“Hoping Liberia: Stories of Civil War from Africa’s First Republic” is the title of Michael Helms’ 2009 book on Liberia that came out of a mission trip to that country when he was pastor of Trinity Baptist Church in Moultrie, Ga.
When Olu Menjay, principal of Ricks Institute, thanked the mission team for coming to “hope Liberia,” the phrase resonated with Helms. He recalled hearing his grandfather interchange the words “hope” and “help,” saying that a certain person had “hoped” him with his farm chores.
Used frequently in Liberia and still occasionally heard in some areas here, the phrase is central to not only the title, but the entire book. As Helms writes in his introduction: “When someone says, ‘Help me,’ it’s a way of saying, ‘Unless you help me, I am without hope.’ When someone says, ‘Hope me,’ it’s a way of saying, ‘The way you give me hope is by giving me some help.'”
“Hoping Liberia” weaves the history of the country through the story of the friendship and ministries of Menjay and Helms. The former was caught in the tragic civil war that wracked his country as the centuries-old tensions between Americo-Liberians and the indigenous Liberians boiled over into violence and destruction. Helms links those tensions to the slave trade and the decision by American abolitionists to resettle freed slaves back in Africa.
The book relates the amazing story of how Menjay was able to come to the United States and be educated at Truett McConnell College, Mercer University, Duke Divinity School, Boston University and later at the International Baptist Theological Seminary in Prague, Czech Republic.
God led him back to Liberia to head up Ricks Institute, a school established by Baptists in the late 1800s, but which had suffered significant damage during the civil war.
In addition to detailing individual stories of horrors and atrocities, Helms includes stories of what he calls seeds of hope that were and are being sown from a number of sources. Some of those seeds are through the deep, abiding faith of the Liberian Christians as they struggle to survive and recover from the ravages of the war. Many other seeds have come from churches, organizations and individuals in the United States who have contributed time, talents and finances.
One of the most meaningful threads in the book is how God has used Helms to bring “hope,” in both senses of the word, to the people of Liberia and to his friend Menjay. The friendship began during Helms’ ministry at Clarkesville Baptist Church in Georgia, when the young Liberian was in school in nearby Cleveland.

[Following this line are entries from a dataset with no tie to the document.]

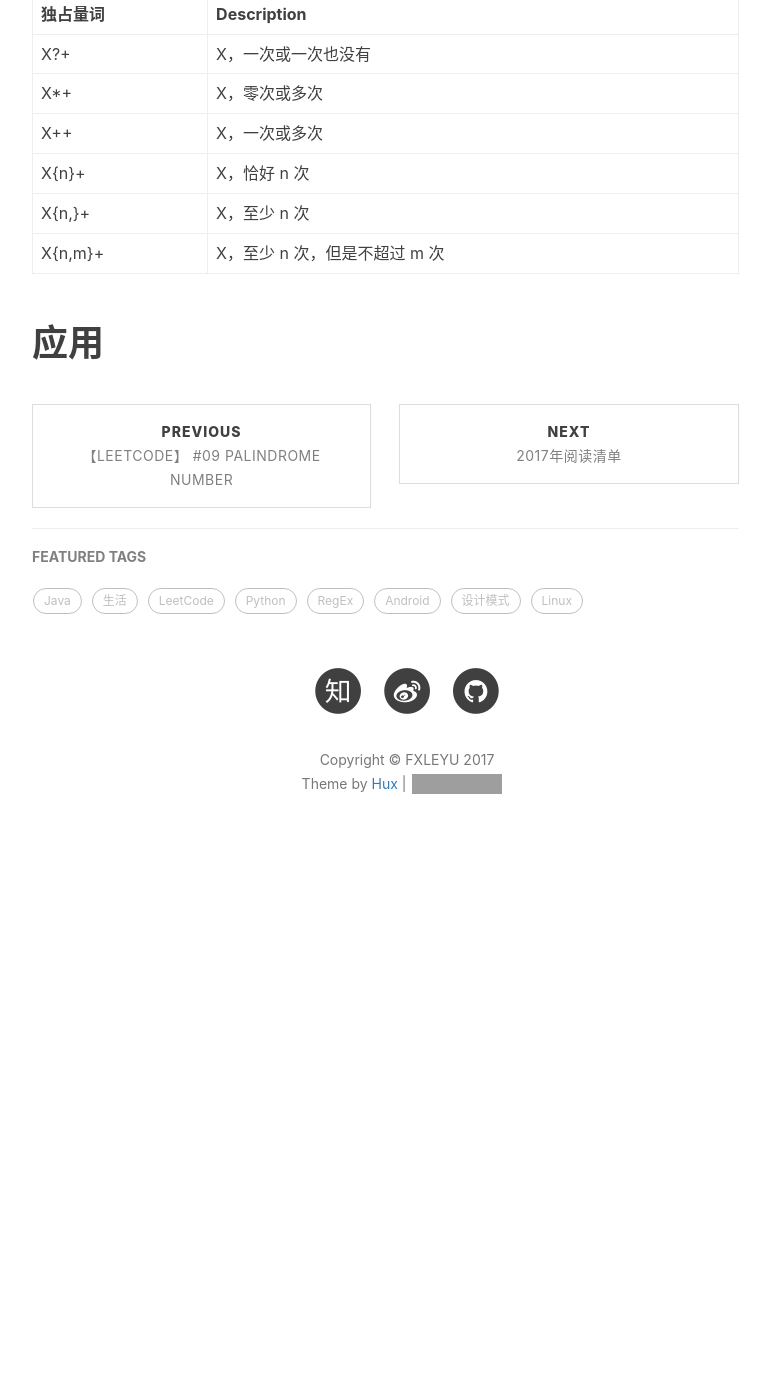
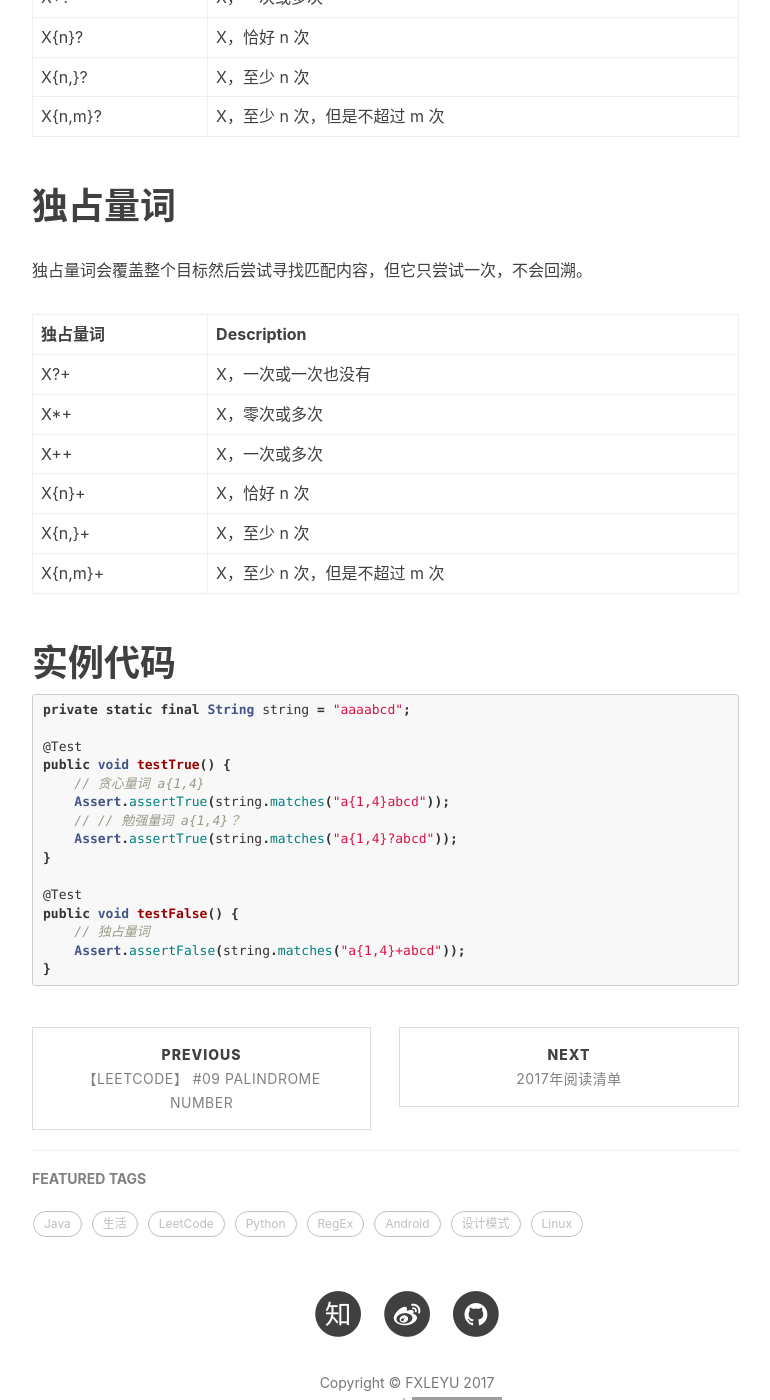
Before and after one commit to fxleyu/fxleyu.github.io, a Jekyll site: the page built from _posts/2017-03-09-quantifiers-in-regular-expressions.md, in a window 1280 px wide and 1400 px high, scrolled down 1534 px. Shown: the whole window, without its empty margins (233-1003 px from the left). Built offline with Jekyll 4.4.1, drawn with Linux system fonts in a browser that asks for light colours; nearby versions of some CDN libraries; comment, search, counter and statistics services are not loaded; before the commit the page ends 2422 px from its top, so only the background shows below that; some of the changed text lies outside the part shown; grey boxes are pictures that could not be loaded.

Commit message:
UPDATE 正则的量词部分

````diff
--- a/_posts/2017-03-09-quantifiers-in-regular-expressions.md
+++ b/_posts/2017-03-09-quantifiers-in-regular-expressions.md
@@ -11,9 +11,12 @@
 
 # 基本量词
 
-# 贪婪量词
+# 贪婪量词（或者 贪心量词）
 
 Greedy 数量词
+
+量词自身是贪心的。贪心的量词会首先匹配整个字符串。尝试匹配时，它会选定尽可能多的内容，也就是整个输入。量词首次尝试匹配整个字符串，如果失败则回退一个字符再次尝试。这个过程叫做回溯（backtracking）。它会每次回退一个字符，直到找到匹配的内容或没有字符可尝试为止。此外，它还会记录所有行为，因此相较另两种方式它对资源的消耗最大。
+
 
 贪婪量词 | Description
 -------|---------
@@ -25,6 +28,8 @@
 X{n,m} | X，至少 n 次，但是不超过 m 次
 
 # 懒惰量词
+
+懒惰（有时也说勉强）量词使用另外一中策略。它从目标的起始位置开始尝试寻找匹配，每次检查字符串的一个字符，寻找它要匹配的内容。最后，它会尝试匹配整个字符串。
 
 懒惰量词 | Description
 --------|----------
@@ -38,6 +43,8 @@
 
 # 独占量词
 
+独占量词会覆盖整个目标然后尝试寻找匹配内容，但它只尝试一次，不会回溯。
+
 独占量词 | Description
 --------|----------
 X?+     | X，一次或一次也没有
@@ -47,4 +54,22 @@
 X{n,}+  | X，至少 n 次
 X{n,m}+ | X，至少 n 次，但是不超过 m 次
 
-# 应用
+# 实例代码
+
+```java
+private static final String string = "aaaabcd";
+
+@Test
+public void testTrue() {
+    // 贪心量词 a{1,4}
+    Assert.assertTrue(string.matches("a{1,4}abcd"));
+    // // 勉强量词 a{1,4}？
+    Assert.assertTrue(string.matches("a{1,4}?abcd"));
+}
+
+@Test
+public void testFalse() {
+    // 独占量词
+    Assert.assertFalse(string.matches("a{1,4}+abcd"));
+}
+```
````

The relationship deepened when the two traveled to Liberia in 1995. That introduction to Liberia touched Helms in a way that has deepened through the years. While at the church in Moultrie, Helms spent a sabbatical at the Ricks Institute in 2006. A work team from the church went back in 2007 to help supply water to the campus. In addition, Helms has personally contributed of his resources, sowing many seeds of hope.
During the war, the Ricks Institute could no longer function as a school. Its buildings suffered physical damage, supplies and equipment were either missing or damaged beyond repair, and the grounds became an immense displaced-persons camp for tens of thousands. Even after the end of the war, about a thousand refugees of the war have remained, living in huts fashioned from mud and sticks. These huts last for a few years before being eroded by wind and rain or decimated by termites.
During his sabbatical, Helms, now pastor of First Baptist Church in Jefferson, Ga., was moved to address the desperate need for more permanent housing. In prayer he made a commitment to “the least of these.” Through interactions with International Rotary, Helms learned about a compressed earth block-making machine, producing a dirt-and-cement brick that withstands the elements and is inexpensive.
In October 2008, the Bricks for Ricks Liberian Housing Foundation Inc. was formed as part of Helms’ commitment. All proceeds from the sale of the book will go to help purchase one of the machines.
Other goals of the foundation are to help relocate refugees, to add to the educational equipment needed by Ricks Institute and to plant additional seeds of hope in the young people of Liberia through equipping them spiritually and educationally.
Sara Powell is on the board of directors of the Baptist Center for Ethics, a freelance writer and former moderator of Cooperative Baptist Fellowship of Georgia. She and her husband, Bill, live in Hartwell, Ga.